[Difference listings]
*** Block opens ***

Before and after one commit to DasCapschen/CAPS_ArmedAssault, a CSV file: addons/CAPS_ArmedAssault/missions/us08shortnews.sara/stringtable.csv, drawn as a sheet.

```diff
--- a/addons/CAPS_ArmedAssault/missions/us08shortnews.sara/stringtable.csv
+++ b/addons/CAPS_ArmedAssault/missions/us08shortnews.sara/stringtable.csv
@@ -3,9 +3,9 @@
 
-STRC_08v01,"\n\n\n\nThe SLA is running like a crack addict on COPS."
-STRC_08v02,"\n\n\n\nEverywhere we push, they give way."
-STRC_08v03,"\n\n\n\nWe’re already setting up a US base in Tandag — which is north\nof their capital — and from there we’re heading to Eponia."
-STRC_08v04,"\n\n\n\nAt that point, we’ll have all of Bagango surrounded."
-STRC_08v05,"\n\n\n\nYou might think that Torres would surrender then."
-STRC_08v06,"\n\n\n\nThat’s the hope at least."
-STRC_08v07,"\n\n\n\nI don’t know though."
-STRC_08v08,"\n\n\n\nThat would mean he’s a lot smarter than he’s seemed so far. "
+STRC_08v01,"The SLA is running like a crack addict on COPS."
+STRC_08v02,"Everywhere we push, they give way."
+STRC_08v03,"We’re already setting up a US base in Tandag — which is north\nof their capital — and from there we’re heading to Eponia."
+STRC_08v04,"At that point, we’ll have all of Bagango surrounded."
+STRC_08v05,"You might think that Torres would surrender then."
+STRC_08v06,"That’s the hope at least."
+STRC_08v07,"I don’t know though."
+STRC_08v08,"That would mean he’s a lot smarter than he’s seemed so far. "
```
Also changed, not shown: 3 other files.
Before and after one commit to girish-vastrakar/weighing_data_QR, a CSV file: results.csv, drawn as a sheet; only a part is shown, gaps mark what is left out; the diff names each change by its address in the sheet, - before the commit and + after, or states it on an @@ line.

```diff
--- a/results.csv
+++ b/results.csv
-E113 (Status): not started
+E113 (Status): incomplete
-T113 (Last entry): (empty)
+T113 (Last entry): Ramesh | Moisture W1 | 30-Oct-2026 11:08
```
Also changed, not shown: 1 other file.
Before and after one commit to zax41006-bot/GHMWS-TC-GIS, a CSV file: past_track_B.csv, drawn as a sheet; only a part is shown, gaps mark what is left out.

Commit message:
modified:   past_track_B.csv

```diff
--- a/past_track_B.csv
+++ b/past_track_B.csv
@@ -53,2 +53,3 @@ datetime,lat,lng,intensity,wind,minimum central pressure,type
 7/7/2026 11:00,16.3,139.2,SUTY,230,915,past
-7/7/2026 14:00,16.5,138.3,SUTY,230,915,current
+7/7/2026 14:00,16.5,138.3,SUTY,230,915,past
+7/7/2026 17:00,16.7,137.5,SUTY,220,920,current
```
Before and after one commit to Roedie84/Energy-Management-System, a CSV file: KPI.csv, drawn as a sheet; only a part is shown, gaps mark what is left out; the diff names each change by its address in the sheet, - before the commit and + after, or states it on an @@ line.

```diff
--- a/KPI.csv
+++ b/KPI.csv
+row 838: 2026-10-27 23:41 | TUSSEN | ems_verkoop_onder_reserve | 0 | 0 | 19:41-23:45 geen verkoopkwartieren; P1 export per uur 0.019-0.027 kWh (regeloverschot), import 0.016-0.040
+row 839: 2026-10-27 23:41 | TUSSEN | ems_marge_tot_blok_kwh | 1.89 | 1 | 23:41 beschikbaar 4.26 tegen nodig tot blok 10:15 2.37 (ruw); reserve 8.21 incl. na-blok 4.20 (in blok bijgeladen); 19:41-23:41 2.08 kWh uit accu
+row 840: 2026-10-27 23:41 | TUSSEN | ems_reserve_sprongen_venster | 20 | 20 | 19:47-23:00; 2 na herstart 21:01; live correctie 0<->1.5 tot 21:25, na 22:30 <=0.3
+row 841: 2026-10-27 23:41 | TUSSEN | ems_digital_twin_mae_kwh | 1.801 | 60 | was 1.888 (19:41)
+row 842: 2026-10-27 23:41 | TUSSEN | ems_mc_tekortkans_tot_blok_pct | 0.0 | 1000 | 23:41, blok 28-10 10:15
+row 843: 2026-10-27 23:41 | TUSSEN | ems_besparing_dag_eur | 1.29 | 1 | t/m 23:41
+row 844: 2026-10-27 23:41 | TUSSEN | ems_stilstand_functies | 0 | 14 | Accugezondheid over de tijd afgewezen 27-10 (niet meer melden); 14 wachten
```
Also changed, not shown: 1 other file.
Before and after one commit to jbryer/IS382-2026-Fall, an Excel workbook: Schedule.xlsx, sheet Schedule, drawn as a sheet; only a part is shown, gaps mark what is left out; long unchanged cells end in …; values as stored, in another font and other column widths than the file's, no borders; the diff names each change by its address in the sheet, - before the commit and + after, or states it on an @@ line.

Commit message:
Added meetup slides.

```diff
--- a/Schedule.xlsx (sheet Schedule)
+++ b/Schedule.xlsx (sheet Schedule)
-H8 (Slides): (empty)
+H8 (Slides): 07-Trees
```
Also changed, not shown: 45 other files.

*** Block closes ***

◆ WHAT THE TASK REQUIRES
Each record above is to be written out again, without any change.

◆ ANSWER TO THIS EXERCISE
Before and after one commit to DasCapschen/CAPS_ArmedAssault, a CSV file: addons/CAPS_ArmedAssault/missions/us08shortnews.sara/stringtable.csv, drawn as a sheet.

```diff
--- a/addons/CAPS_ArmedAssault/missions/us08shortnews.sara/stringtable.csv
+++ b/addons/CAPS_ArmedAssault/missions/us08shortnews.sara/stringtable.csv
@@ -3,9 +3,9 @@
 
-STRC_08v01,"\n\n\n\nThe SLA is running like a crack addict on COPS."
-STRC_08v02,"\n\n\n\nEverywhere we push, they give way."
-STRC_08v03,"\n\n\n\nWe’re already setting up a US base in Tandag — which is north\nof their capital — and from there we’re heading to Eponia."
-STRC_08v04,"\n\n\n\nAt that point, we’ll have all of Bagango surrounded."
-STRC_08v05,"\n\n\n\nYou might think that Torres would surrender then."
-STRC_08v06,"\n\n\n\nThat’s the hope at least."
-STRC_08v07,"\n\n\n\nI don’t know though."
-STRC_08v08,"\n\n\n\nThat would mean he’s a lot smarter than he’s seemed so far. "
+STRC_08v01,"The SLA is running like a crack addict on COPS."
+STRC_08v02,"Everywhere we push, they give way."
+STRC_08v03,"We’re already setting up a US base in Tandag — which is north\nof their capital — and from there we’re heading to Eponia."
+STRC_08v04,"At that point, we’ll have all of Bagango surrounded."
+STRC_08v05,"You might think that Torres would surrender then."
+STRC_08v06,"That’s the hope at least."
+STRC_08v07,"I don’t know though."
+STRC_08v08,"That would mean he’s a lot smarter than he’s seemed so far. "
```
Also changed, not shown: 3 other files.
Before and after one commit to girish-vastrakar/weighing_data_QR, a CSV file: results.csv, drawn as a sheet; only a part is shown, gaps mark what is left out; the diff names each change by its address in the sheet, - before the commit and + after, or states it on an @@ line.

```diff
--- a/results.csv
+++ b/results.csv
-E113 (Status): not started
+E113 (Status): incomplete
-T113 (Last entry): (empty)
+T113 (Last entry): Ramesh | Moisture W1 | 30-Oct-2026 11:08
```
Also changed, not shown: 1 other file.
Before and after one commit to zax41006-bot/GHMWS-TC-GIS, a CSV file: past_track_B.csv, drawn as a sheet; only a part is shown, gaps mark what is left out.

Commit message:
modified:   past_track_B.csv

```diff
--- a/past_track_B.csv
+++ b/past_track_B.csv
@@ -53,2 +53,3 @@ datetime,lat,lng,intensity,wind,minimum central pressure,type
 7/7/2026 11:00,16.3,139.2,SUTY,230,915,past
-7/7/2026 14:00,16.5,138.3,SUTY,230,915,current
+7/7/2026 14:00,16.5,138.3,SUTY,230,915,past
+7/7/2026 17:00,16.7,137.5,SUTY,220,920,current
```
Before and after one commit to Roedie84/Energy-Management-System, a CSV file: KPI.csv, drawn as a sheet; only a part is shown, gaps mark what is left out; the diff names each change by its address in the sheet, - before the commit and + after, or states it on an @@ line.

```diff
--- a/KPI.csv
+++ b/KPI.csv
+row 838: 2026-10-27 23:41 | TUSSEN | ems_verkoop_onder_reserve | 0 | 0 | 19:41-23:45 geen verkoopkwartieren; P1 export per uur 0.019-0.027 kWh (regeloverschot), import 0.016-0.040
+row 839: 2026-10-27 23:41 | TUSSEN | ems_marge_tot_blok_kwh | 1.89 | 1 | 23:41 beschikbaar 4.26 tegen nodig tot blok 10:15 2.37 (ruw); reserve 8.21 incl. na-blok 4.20 (in blok bijgeladen); 19:41-23:41 2.08 kWh uit accu
+row 840: 2026-10-27 23:41 | TUSSEN | ems_reserve_sprongen_venster | 20 | 20 | 19:47-23:00; 2 na herstart 21:01; live correctie 0<->1.5 tot 21:25, na 22:30 <=0.3
+row 841: 2026-10-27 23:41 | TUSSEN | ems_digital_twin_mae_kwh | 1.801 | 60 | was 1.888 (19:41)
+row 842: 2026-10-27 23:41 | TUSSEN | ems_mc_tekortkans_tot_blok_pct | 0.0 | 1000 | 23:41, blok 28-10 10:15
+row 843: 2026-10-27 23:41 | TUSSEN | ems_besparing_dag_eur | 1.29 | 1 | t/m 23:41
+row 844: 2026-10-27 23:41 | TUSSEN | ems_stilstand_functies | 0 | 14 | Accugezondheid over de tijd afgewezen 27-10 (niet meer melden); 14 wachten
```
Also changed, not shown: 1 other file.
Before and after one commit to jbryer/IS382-2026-Fall, an Excel workbook: Schedule.xlsx, sheet Schedule, drawn as a sheet; only a part is shown, gaps mark what is left out; long unchanged cells end in …; values as stored, in another font and other column widths than the file's, no borders; the diff names each change by its address in the sheet, - before the commit and + after, or states it on an @@ line.

Commit message:
Added meetup slides.

```diff
--- a/Schedule.xlsx (sheet Schedule)
+++ b/Schedule.xlsx (sheet Schedule)
-H8 (Slides): (empty)
+H8 (Slides): 07-Trees
```
Also changed, not shown: 45 other files.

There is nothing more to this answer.